According to official Fine Art History education, there are five “genres” or classifications of paintings as defined in the 17th Century – History, Portrait, Genre (everyday life), Landscape and Still Life. Each day this week Susan Omand picks a well known painting from one of these genres. Today is a sideways look at Landscape...
The term "landscape painting" comes from the Dutch word 'landschap', meaning 'a patch of ground', and means any picture whose main subject is the depiction of a scenic view, such as fields, mountains, trees, sea views etc. Many famous landscape paintings do include people, but they are not the reason for the painting. The appreciation of nature for its own sake, and its choice as a specific focal subject for art, went generally unnoticed in paintings up until the seventeenth century, where the landscape was confined to the background of portraits or paintings dealing principally with religious, mythological or historical subjects.

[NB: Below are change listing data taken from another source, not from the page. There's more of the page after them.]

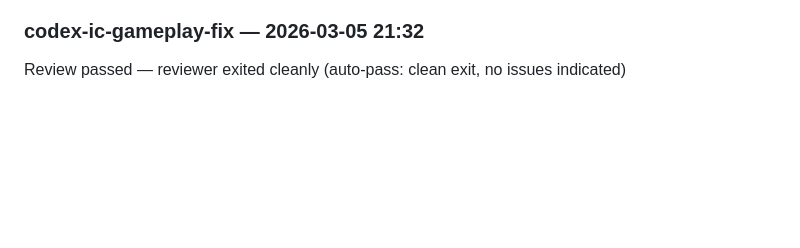
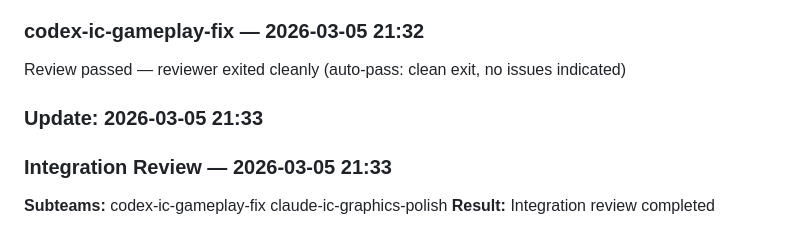
Before and after one commit to linkbag/IronCommand, a Markdown page: docs/ESR.md, the part around one of its changes. GitHub-like rendering; blank space fills up the shorter version.

```diff
--- a/docs/ESR.md
+++ b/docs/ESR.md
@@ -81,3 +81,8 @@ Review passed — reviewer exited cleanly (auto-pass: clean exit, no issues indi
 ### Update: 2026-03-05 21:32
 ### codex-ic-gameplay-fix — 2026-03-05 21:32
 Review passed — reviewer exited cleanly (auto-pass: clean exit, no issues indicated)
+
+### Update: 2026-03-05 21:33
+### Integration Review — 2026-03-05 21:33
+**Subteams:** codex-ic-gameplay-fix claude-ic-graphics-polish
+**Result:** Integration review completed
```
Also changed, not shown: other parts of docs/ESR.md (+1 -1 lines), docs/history/2026-03-05-integration.md (+41 -0 lines).
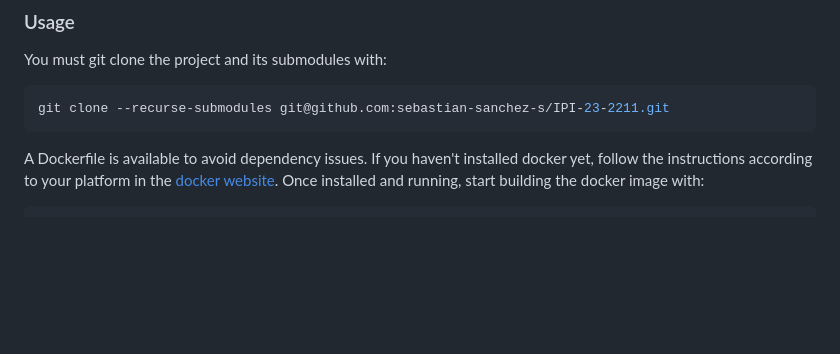
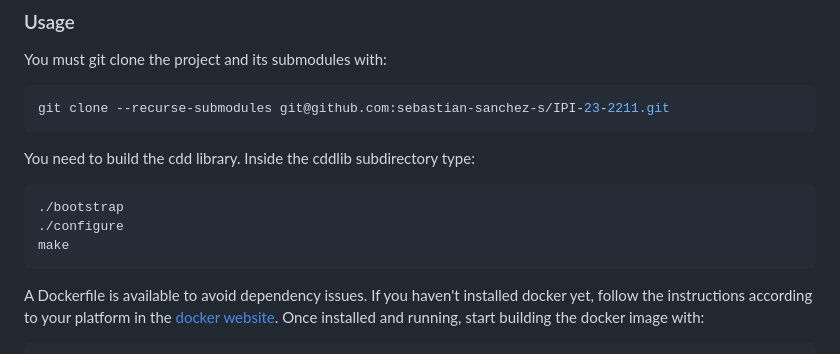
Before and after one commit to sebastian-sanchez-s/IPI-23-2211, a Markdown page: readme.md, the part around the change. Rendered like a GitHub page; blank space fills up the shorter version.

````diff
--- a/readme.md
+++ b/readme.md
@@ -7,6 +7,12 @@ that represent outer sums.
 You must git clone the project and its submodules with:
 ```sh
 git clone --recurse-submodules git@github.com:sebastian-sanchez-s/IPI-23-2211.git
+```
+You need to build the cdd library. Inside the cddlib subdirectory type:
+```sh
+./bootstrap
+./configure
+make
 ```
 A Dockerfile is available to avoid dependency issues. If you haven't installed
 docker yet, follow the instructions according to your platform in
````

Once the landscape did become more of a focus, it wasn’t often a true representation with many painters going for a highly stylised or artificial look by trying to evoke the landscape of classical Greece and Rome, no matter whether they were painting Athens or Aberdeenshire, and their work became known as classical landscape. Others were much more rooted in reality and developed a more naturalistic form of painting, based on what they actually saw around them.
Some famous landscapes are Constable’s The Haywain, JMW Turner’s The Fighting Temeraire and this one by Claude Monet, Bassin aux Nymphéas, Harmonie Rose – or Water lilies
Images - Wikimedia